Within a self-sufficient economy, common to the Middle Ages, a traditional household would ordinarily produce every good necessary for day to day life. In these circumstances, oil was obtained using methods perfected over time, starting from manually operated fulling mills to water mills and screw presses.
Performance levels particularly rose when artisans of the day solved a major mechanical issue: converting circular motion to translational movement by introducing the camshaft.
Constructed with bucket or paddle elements, the water wheel has a long history of being integral in the grain grinding process. In this new technological context, the wheel is set up on an axle which lifts the stamp battery, the blades of the saws, the hammers of the fulling mill or the mallets used in smithies.
Artisans from Valea Mică – Zlatna, Alba County, were introduced to this modern technology as well, which led to the construction of an up-to-date oil press. This building was acquired by the Village Museum in 1967 and is displayed in a shed that demonstrates a strong archaic character: six wooden pillars are surrounded by a low stone wall propping a straw hip roof.
Built in the 19th century, the installation comprises two basic wood devices: the actual press, devised to crush the seeds, and the collection basket. Fashioned with a metal stove, the adjacent furnace was used for baking the flour.

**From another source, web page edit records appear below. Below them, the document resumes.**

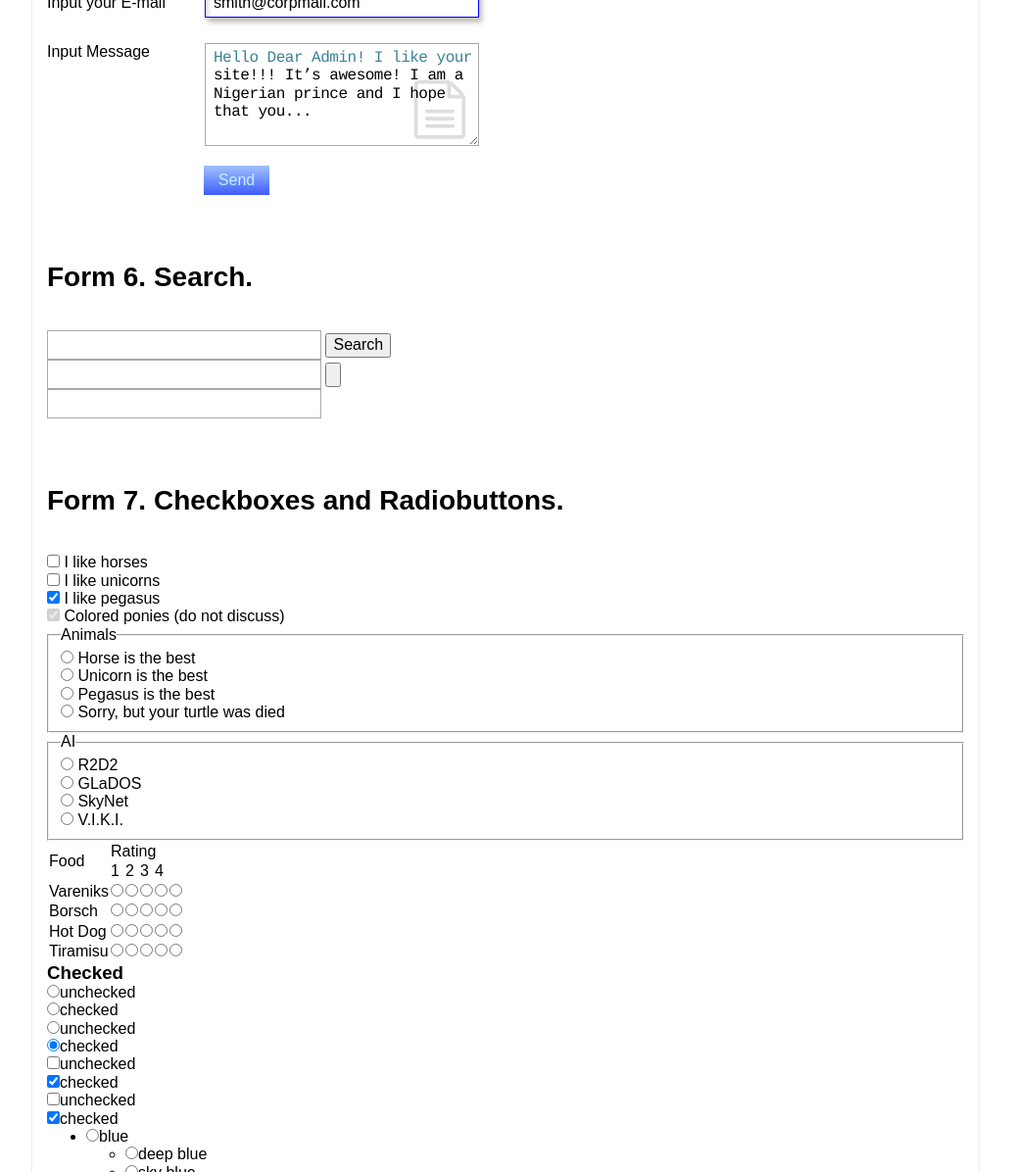
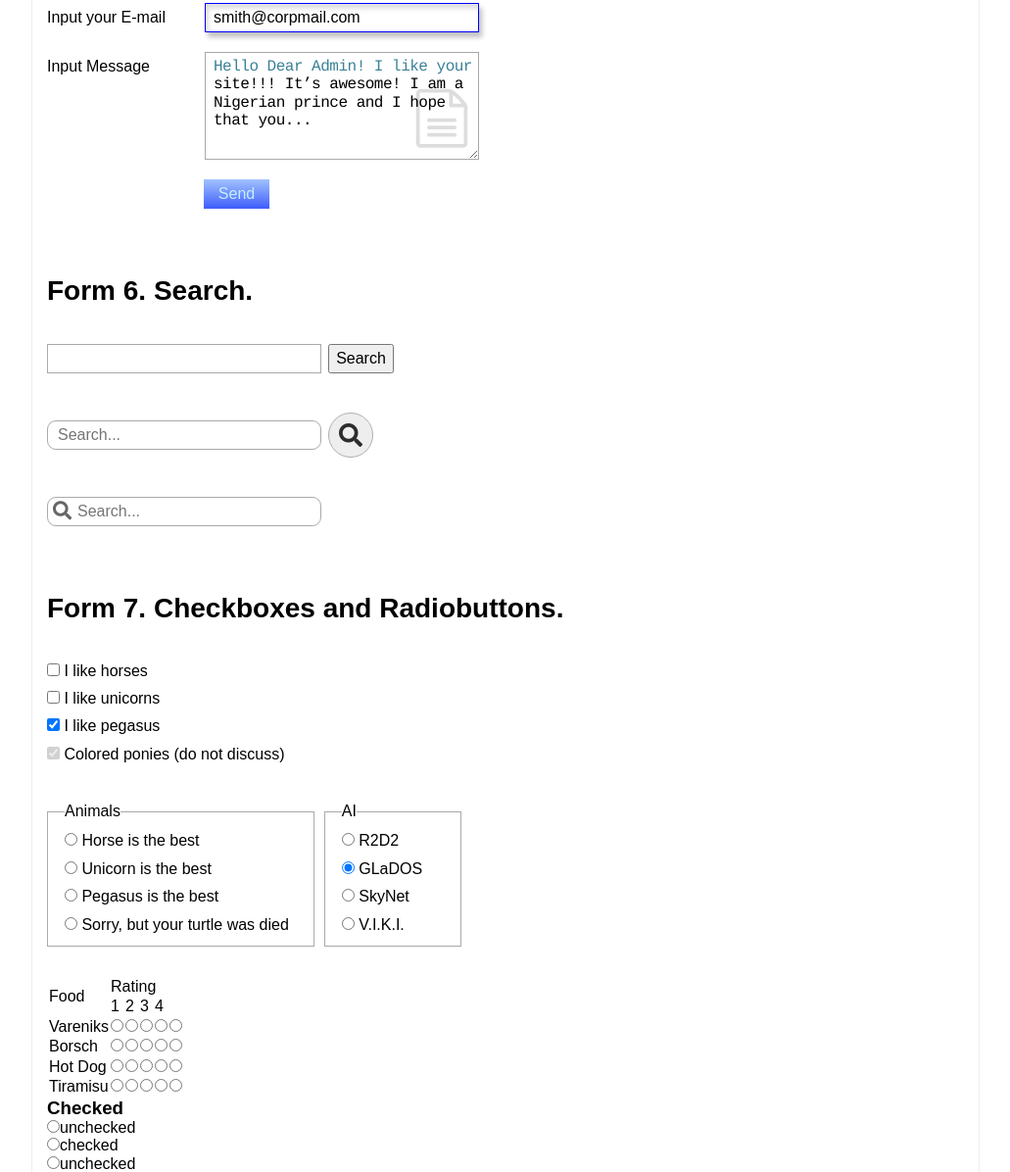
Before and after one commit to drDramen/technical-project-form, a website: page index.html in a window 1280 px wide. Shown: the part 1653-2849 px from the top of the page at 98% size, without its empty margins (124-1155 px from the left). Drawn offline with Linux system fonts and the light colour scheme; files whose address does not match are found by name.

Commit message:
form 6 done, started form 7

```diff
--- a/css/main.css
+++ b/css/main.css
@@ -32,7 +32,7 @@ textarea {
 }
 
 textarea {
-	height: 105px;
+	height: 110px;
 	padding-top: 5px;
 	vertical-align: top;
 }
@@ -77,7 +77,7 @@ h2 {
 	padding-bottom: 20px;
 }
 
-.submit {
+.btn {
 	width: 67px;
 	height: 30px;
 }
@@ -103,12 +103,12 @@ label.label-textarea {
 	align-items: flex-start;
 }
 
-label.label-textarea span {
+label.label-textarea .label-text {
 	padding-top: 6px;
 }
 
-.form-3 .submit,
-.form-5 .submit {
+.form-3 .btn,
+.form-5 .btn {
 	position: relative;
 	left: 160px;
 }
@@ -148,7 +148,7 @@ form.form-4 label {
 	padding-bottom: 7px;
 }
 
-.form-4 .submit {
+.form-4 .btn {
 	width: 51px;
 }
 
@@ -213,7 +213,7 @@ form.form-5 .fa-user::before {
 	color: #3a8196;
 }
 
-.form-5 .submit {
+.form-5 .btn-style {
 	color: #c3effe;
 	background: linear-gradient(#a1c2ff, #3e5dfb);
 	border: 0;
@@ -226,7 +226,7 @@ form.form-5 .fa-user::before {
 .icon-msg:after {
 	position: absolute;
 	top: 38px;
-	right: 10px;
+	right: 8px;
 	z-index: 1;
 	color: #dddddd;
 	font-size: 60px;
@@ -234,3 +234,85 @@ form.form-5 .fa-user::before {
 	line-height: 1;
 	content: '\e926';
 }
+
+.form-6__1,
+.form-6__2 {
+	padding-bottom: 40px;
+}
+
+.form-6__1 .btn {
+	margin-left: 7px;
+}
+.form-6__2 input[type='search'] {
+	padding-left: 10px;
+	border-radius: 9px;
+}
+
+.form-6__2 input[type='submit'],
+.form-6__3 input[type='submit'] {
+	display: none;
+	visibility: hidden;
+	-webkit-appearance: none;
+}
+
+form.form-6__2 .fa-search::before {
+	position: absolute;
+	top: 50%;
+	left: 50%;
+	color: #2d2d2d;
+	font-size: 24px;
+	transform: translate(-50%, -50%);
+}
+
+.btn-round {
+	position: relative;
+	display: inline-block;
+	width: 46px;
+	height: 46px;
+	margin-left: 7px;
+	vertical-align: middle;
+	background-color: #eeeeee;
+	border: 1px solid #afafaf;
+	border-radius: 50%;
+}
+
+form.form-6__3 {
+	position: relative;
+}
+form.form-6__3 input[type='search'] {
+	padding-left: 30px;
+	border-radius: 9px;
+}
+form.form-6__3 label {
+	position: absolute;
+	top: 50%;
+	left: 6px;
+	color: #666666;
+	transform: translateY(-50%);
+}
+
+form.form-6__3 i {
+	font-size: 1.2em;
+}
+
+.block-checkbox,
+.block-fieldset {
+	padding-bottom: 30px;
+}
+
+div.block-checkbox label,
+div.block-fieldset label:not(:last-child) {
+	padding-bottom: 10px;
+}
+
+.block-fieldset fieldset {
+	float: left;
+	padding: 12px 25px 12px 17px;
+	border-color: #a9a9a9;
+	border-width: 1px;
+}
+
+fieldset.ai {
+	width: 140px;
+	margin-left: 10px;
+}
--- a/index.html
+++ b/index.html
@@ -24,7 +24,7 @@
 					<input type="email" name="email" placeholder="Input your E-mail">
 					<input type="password" name="password" placeholder="Input Password">
 					<textarea name="message" placeholder="Input Message"></textarea>
-					<input class="submit" type="submit" value="Submit">
+					<input class="btn" type="submit" value="Submit">
 				</form>
 			</section>
 
@@ -50,7 +50,7 @@
 						</tr>
 						<tr>
 							<td></td>
-							<td><input class="submit" type="submit" value="Submit"></td>
+							<td><input class="btn" type="submit" value="Submit"></td>
 						</tr>
 					</table>
 				</form>
@@ -72,10 +72,10 @@
 						<input class="focus" type="password" name="password">
 					</label>
 					<label class="label-textarea">
-						<span>Input Message</span>
+						<span class="label-text">Input Message</span>
 						<textarea class="focus" name="message"></textarea>
 					</label>
-					<input class="submit" type="submit" value="Submit">
+					<input class="btn" type="submit" value="Submit">
 				</form>
 
 			</section>
@@ -89,7 +89,7 @@
 						<label for="password">Password</label>
 						<input id="password" type="password" name="password">
 						<div class="container">
-							<input class="submit" type="submit" value="Log in">
+							<input class="btn" type="submit" value="Log in">
 							<a class="link" href="#">Sign up</a>
 						</div>
 					</form>
@@ -104,19 +104,18 @@
 
 						<span class="fas fa-user fa-lg"><input class="green-border" type="text" name="name"
 								value="John Smith"></span>
-						<!-- <i class="fas fa-user"></i> -->
 										</label>
 					<label>Input your E-mail<input class="blue-border" type="email" name="email"
 							value="smith@corpmail.com"></label>
 					<label class="label-textarea">
-						<span>Input Message</span>
-						<span class="form-5__textarea">
+						<span class="label-text">Input Message</span>
+						<div class="form-5__textarea">
 							<textarea
 								name="message">Hello Dear Admin! I like your site!!! It’s awesome! I am a Nigerian prince and I hope that you...</textarea>
 							<i class="icon-msg"></i>
-						</span>
+						</div>
 					</label>
-					<input class="submit" type="submit" value="Send">
+					<input class="btn btn-style" type="submit" value="Send">
 				</form>
 			</section>
 
@@ -124,28 +123,35 @@
 				<h2>Form 6. Search.</h2>
 
 				<form class="form-6__1">
-					<input type="search" name="search">
-					<input type="submit" value="Search">
+					<!-- Inline-block елементы при переносе образуют пробел-->
+					<input type="search" name="search"><input class="btn" type="submit" value="Search">
 				</form>
 
 				<form class="form-6__2">
-					<input type="search" name="search">
-					<input type="submit" value="">
+					<!-- Inline-block елементы при переносе образуют пробел-->
+					<input type="search" name="search" placeholder="Search..."><label><span class="btn-round"><i class="fas fa-search fa-lg"></i></span>
+						<input type="submit">
+					</label>
 				</form>
 
-				<form>
-					<input type="search" name="search">
+				<form class="form-6__3">
+					<label><i class="fas fa-search"></i><input type="submit">
+					</label>
+					<input type="search" name="search" placeholder="Search...">
 				</form>
 			</section>
 
 			<section>
 				<h2>Form 7. Checkboxes and Radiobuttons.</h2>
 				<form class="form-7">
+					<div class="block-checkbox">
 						<label><input type="checkbox" name="like"> I like horses</label>
 						<label><input type="checkbox" name="like"> I like unicorns</label>
 						<label><input type="checkbox" name="like" checked> I like pegasus</label>
 						<label><input type="checkbox" name="like" checked disabled> Colored ponies (do not discuss)</label>
+					</div>
 
+					<div class="block-fieldset clear-fix">
 						<fieldset>
 							<legend>Animals</legend>
 							<label><input type="radio" name="Animals"> Horse is the best</label>
@@ -154,13 +160,14 @@
 							<label><input type="radio" name="Animals"> Sorry, but your turtle was died</label>
 						</fieldset>
 
-					<fieldset>
+						<fieldset class="ai">
 							<legend>AI</legend>
 							<label><input type="radio" name="Animals"> R2D2</label>
-						<label><input type="radio" name="Animals"> GLaDOS</label>
+							<label><input type="radio" name="Animals" checked> GLaDOS</label>
 							<label><input type="radio" name="Animals"> SkyNet</label>
 							<label><input type="radio" name="Animals"> V.I.K.I.</label>
 						</fieldset>
+					</div>
 
 					<table>
 						<thead>
```
Lines whose indentation alone changed are shown as unchanged.
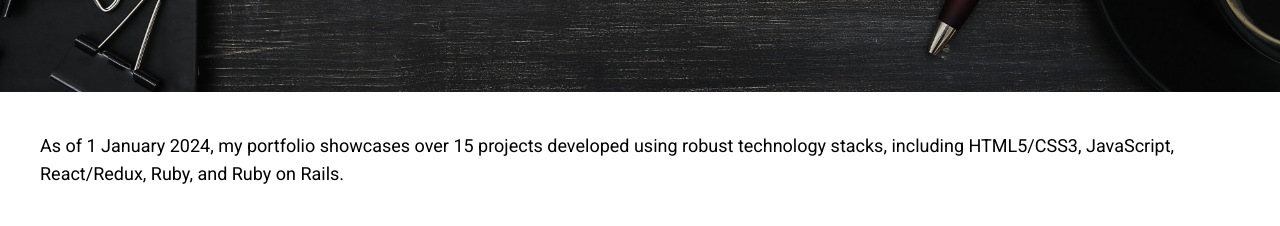
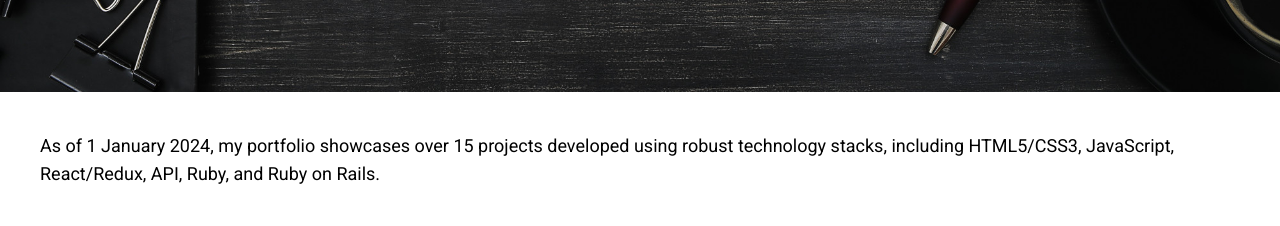
Before and after one commit to katarighe/my-portfolio-website, a React (Vite) app: page /my-projects in a window 1280 px wide. Shown: the part 800-1026 px from the top of the page. Built offline with nearby package versions, Linux system fonts and the light colour scheme.

Commit message:
Make final change

```diff
--- a/src/pages/MyProjects.jsx
+++ b/src/pages/MyProjects.jsx
@@ -138,7 +138,7 @@ function MyProjects() {
         <p className="text-newDarkGray text-lg font-robotoOriginal">
           As of 1 January 2024, my portfolio showcases over 15 projects developed using
           robust technology stacks, including HTML5/CSS3, JavaScript,
-          React/Redux, Ruby, and Ruby on Rails.
+          React/Redux, API, Ruby, and Ruby on Rails.
         </p>
       </div>
       <section>
```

Held in an upright position with the aid of a horizontally fixed axle and tied up to a wooden pole, a mobile stone wheel was housed under the same roof. This notable installation would serve as an apple and pear – usually of the wild variety – crusher. The juice thus obtained would be turned to vinegar through fermentation. In other regions, this mechanism was also used for grinding oleaginous seeds.